● What the task asks:
I'd like the entries reproduced exactly, with all pictures omitted.

Revision comparison data
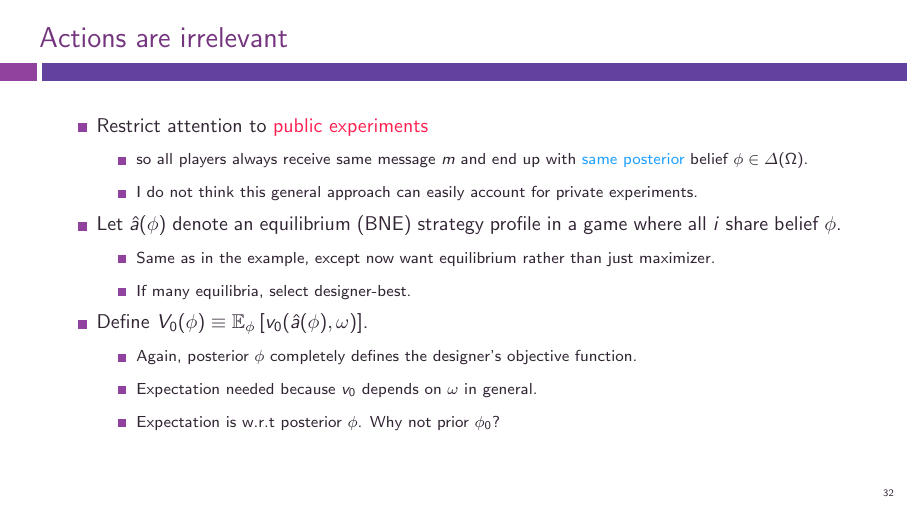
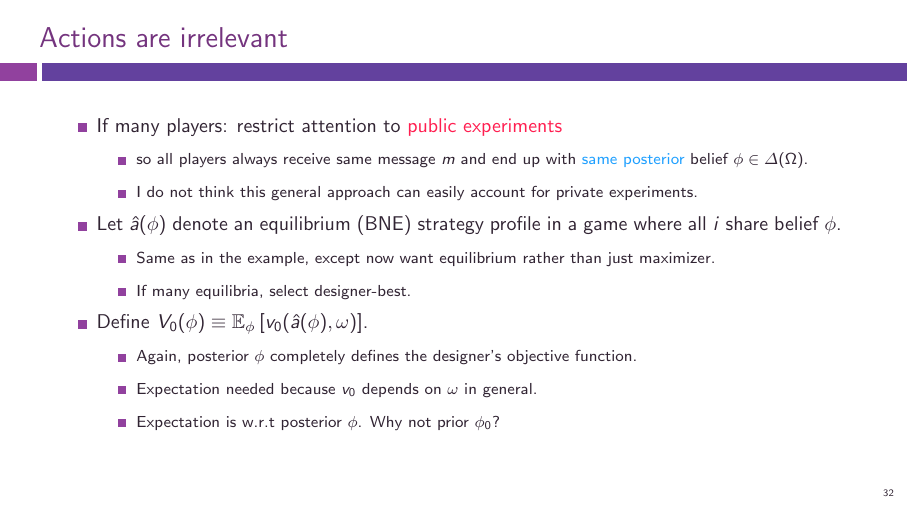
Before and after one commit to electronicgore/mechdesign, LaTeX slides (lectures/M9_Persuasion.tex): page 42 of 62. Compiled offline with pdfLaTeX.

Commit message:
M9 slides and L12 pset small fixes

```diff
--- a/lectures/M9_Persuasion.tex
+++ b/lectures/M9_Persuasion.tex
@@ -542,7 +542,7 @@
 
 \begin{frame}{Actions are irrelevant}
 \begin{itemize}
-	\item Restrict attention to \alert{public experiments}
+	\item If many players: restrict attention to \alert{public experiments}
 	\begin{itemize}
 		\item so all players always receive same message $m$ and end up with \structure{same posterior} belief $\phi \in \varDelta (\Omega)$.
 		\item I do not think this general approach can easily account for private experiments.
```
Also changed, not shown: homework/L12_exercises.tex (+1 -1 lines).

● Reply to the task:
Before and after one commit to electronicgore/mechdesign, LaTeX slides (lectures/M9_Persuasion.tex): page 42 of 62. Compiled offline with pdfLaTeX.

Commit message:
M9 slides and L12 pset small fixes

```diff
--- a/lectures/M9_Persuasion.tex
+++ b/lectures/M9_Persuasion.tex
@@ -542,7 +542,7 @@
 
 \begin{frame}{Actions are irrelevant}
 \begin{itemize}
-	\item Restrict attention to \alert{public experiments}
+	\item If many players: restrict attention to \alert{public experiments}
 	\begin{itemize}
 		\item so all players always receive same message $m$ and end up with \structure{same posterior} belief $\phi \in \varDelta (\Omega)$.
 		\item I do not think this general approach can easily account for private experiments.
```
Also changed, not shown: homework/L12_exercises.tex (+1 -1 lines).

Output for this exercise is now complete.